**Exercise objective:**
The answer must be every line of the records below that contains the word "INDUSTRY".

==== Exercise material ====

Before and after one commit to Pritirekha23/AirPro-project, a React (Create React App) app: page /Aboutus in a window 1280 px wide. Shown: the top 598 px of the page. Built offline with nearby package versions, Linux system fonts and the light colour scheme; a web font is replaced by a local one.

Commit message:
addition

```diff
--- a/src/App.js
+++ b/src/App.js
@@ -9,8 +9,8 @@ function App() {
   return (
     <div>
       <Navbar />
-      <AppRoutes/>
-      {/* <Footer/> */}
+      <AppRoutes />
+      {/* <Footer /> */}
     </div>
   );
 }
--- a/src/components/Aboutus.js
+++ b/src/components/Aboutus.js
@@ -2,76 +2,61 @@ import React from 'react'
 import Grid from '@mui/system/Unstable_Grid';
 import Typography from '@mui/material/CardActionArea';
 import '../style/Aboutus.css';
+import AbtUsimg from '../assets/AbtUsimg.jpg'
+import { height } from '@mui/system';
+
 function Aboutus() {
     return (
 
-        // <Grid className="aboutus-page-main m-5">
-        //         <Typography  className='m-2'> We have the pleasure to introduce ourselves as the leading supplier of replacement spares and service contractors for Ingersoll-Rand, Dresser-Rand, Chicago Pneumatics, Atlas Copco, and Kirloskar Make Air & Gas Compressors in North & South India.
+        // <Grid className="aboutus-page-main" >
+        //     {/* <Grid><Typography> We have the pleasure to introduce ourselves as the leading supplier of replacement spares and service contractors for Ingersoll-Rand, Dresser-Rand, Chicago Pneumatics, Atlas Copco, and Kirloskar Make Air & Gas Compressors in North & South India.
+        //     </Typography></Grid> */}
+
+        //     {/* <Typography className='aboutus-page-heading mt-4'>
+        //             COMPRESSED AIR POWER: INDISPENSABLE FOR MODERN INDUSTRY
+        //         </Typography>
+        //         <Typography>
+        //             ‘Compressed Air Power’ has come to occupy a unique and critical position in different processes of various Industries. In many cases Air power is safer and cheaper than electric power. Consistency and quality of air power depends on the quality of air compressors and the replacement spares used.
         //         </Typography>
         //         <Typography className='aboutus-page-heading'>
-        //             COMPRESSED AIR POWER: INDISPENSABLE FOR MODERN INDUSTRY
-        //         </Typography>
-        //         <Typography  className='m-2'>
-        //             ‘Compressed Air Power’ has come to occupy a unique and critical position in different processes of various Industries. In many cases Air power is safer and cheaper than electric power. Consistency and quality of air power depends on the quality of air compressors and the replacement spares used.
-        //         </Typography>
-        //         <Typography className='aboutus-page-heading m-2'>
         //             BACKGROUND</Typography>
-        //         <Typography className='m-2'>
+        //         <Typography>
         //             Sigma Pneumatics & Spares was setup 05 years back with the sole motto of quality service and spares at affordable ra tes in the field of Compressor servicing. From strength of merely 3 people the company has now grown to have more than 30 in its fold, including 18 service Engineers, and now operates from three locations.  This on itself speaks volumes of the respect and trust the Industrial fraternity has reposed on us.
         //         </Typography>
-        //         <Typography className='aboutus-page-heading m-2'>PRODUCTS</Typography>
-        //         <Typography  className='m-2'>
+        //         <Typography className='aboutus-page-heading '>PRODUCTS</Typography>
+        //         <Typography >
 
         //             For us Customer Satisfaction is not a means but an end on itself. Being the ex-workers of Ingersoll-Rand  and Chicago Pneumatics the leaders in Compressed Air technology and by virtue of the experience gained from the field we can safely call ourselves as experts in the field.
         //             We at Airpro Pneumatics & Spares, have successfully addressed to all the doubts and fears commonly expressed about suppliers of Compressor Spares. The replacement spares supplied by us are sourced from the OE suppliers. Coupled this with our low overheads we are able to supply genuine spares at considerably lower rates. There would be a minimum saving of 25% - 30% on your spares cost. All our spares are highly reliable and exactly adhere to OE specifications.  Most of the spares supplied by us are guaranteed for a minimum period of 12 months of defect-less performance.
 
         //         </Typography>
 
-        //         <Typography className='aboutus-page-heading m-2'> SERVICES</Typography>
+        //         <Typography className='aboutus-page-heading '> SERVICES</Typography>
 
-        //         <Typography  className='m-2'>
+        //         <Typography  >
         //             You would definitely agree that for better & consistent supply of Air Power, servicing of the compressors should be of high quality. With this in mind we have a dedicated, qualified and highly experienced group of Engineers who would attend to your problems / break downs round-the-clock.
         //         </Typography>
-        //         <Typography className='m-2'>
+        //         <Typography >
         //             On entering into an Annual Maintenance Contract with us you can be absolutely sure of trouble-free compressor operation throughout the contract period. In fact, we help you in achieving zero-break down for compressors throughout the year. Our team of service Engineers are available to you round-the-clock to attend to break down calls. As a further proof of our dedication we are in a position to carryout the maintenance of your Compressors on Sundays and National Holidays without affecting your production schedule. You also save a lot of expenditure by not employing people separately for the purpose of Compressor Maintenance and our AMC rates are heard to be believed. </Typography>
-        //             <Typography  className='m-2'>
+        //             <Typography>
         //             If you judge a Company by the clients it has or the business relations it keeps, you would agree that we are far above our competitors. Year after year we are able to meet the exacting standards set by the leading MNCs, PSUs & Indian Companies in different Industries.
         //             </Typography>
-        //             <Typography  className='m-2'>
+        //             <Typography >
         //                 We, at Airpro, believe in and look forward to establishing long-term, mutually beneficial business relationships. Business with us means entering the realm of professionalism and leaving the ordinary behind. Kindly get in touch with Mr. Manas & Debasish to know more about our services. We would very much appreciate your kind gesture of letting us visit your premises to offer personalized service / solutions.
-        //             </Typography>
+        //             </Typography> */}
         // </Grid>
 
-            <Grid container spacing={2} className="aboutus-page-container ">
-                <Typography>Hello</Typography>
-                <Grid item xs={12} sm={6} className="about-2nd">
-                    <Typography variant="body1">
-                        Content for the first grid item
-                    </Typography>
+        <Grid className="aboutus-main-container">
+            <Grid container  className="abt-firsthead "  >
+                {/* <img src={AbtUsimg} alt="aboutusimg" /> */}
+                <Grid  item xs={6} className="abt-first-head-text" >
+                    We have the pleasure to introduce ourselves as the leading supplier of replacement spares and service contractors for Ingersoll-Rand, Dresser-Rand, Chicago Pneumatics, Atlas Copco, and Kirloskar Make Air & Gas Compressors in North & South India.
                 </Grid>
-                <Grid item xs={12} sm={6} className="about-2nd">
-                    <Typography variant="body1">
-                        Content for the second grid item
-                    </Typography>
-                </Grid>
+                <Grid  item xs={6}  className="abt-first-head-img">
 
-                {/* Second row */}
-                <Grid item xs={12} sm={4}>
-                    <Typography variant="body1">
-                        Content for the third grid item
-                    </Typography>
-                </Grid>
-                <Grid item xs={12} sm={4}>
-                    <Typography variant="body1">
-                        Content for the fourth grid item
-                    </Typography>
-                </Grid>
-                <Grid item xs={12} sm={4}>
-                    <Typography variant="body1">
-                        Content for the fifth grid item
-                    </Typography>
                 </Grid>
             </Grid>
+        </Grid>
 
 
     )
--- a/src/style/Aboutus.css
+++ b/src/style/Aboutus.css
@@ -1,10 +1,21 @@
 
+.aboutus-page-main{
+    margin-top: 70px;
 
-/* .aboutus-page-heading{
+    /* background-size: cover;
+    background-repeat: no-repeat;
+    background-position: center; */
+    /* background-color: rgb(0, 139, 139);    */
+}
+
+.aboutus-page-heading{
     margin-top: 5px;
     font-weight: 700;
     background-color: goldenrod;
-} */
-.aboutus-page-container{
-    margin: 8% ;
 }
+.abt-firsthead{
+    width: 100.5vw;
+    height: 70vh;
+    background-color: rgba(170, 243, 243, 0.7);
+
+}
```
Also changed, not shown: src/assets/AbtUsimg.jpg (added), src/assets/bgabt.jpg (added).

====

**Response below:**
+        //             COMPRESSED AIR POWER: INDISPENSABLE FOR MODERN INDUSTRY
-        //             COMPRESSED AIR POWER: INDISPENSABLE FOR MODERN INDUSTRY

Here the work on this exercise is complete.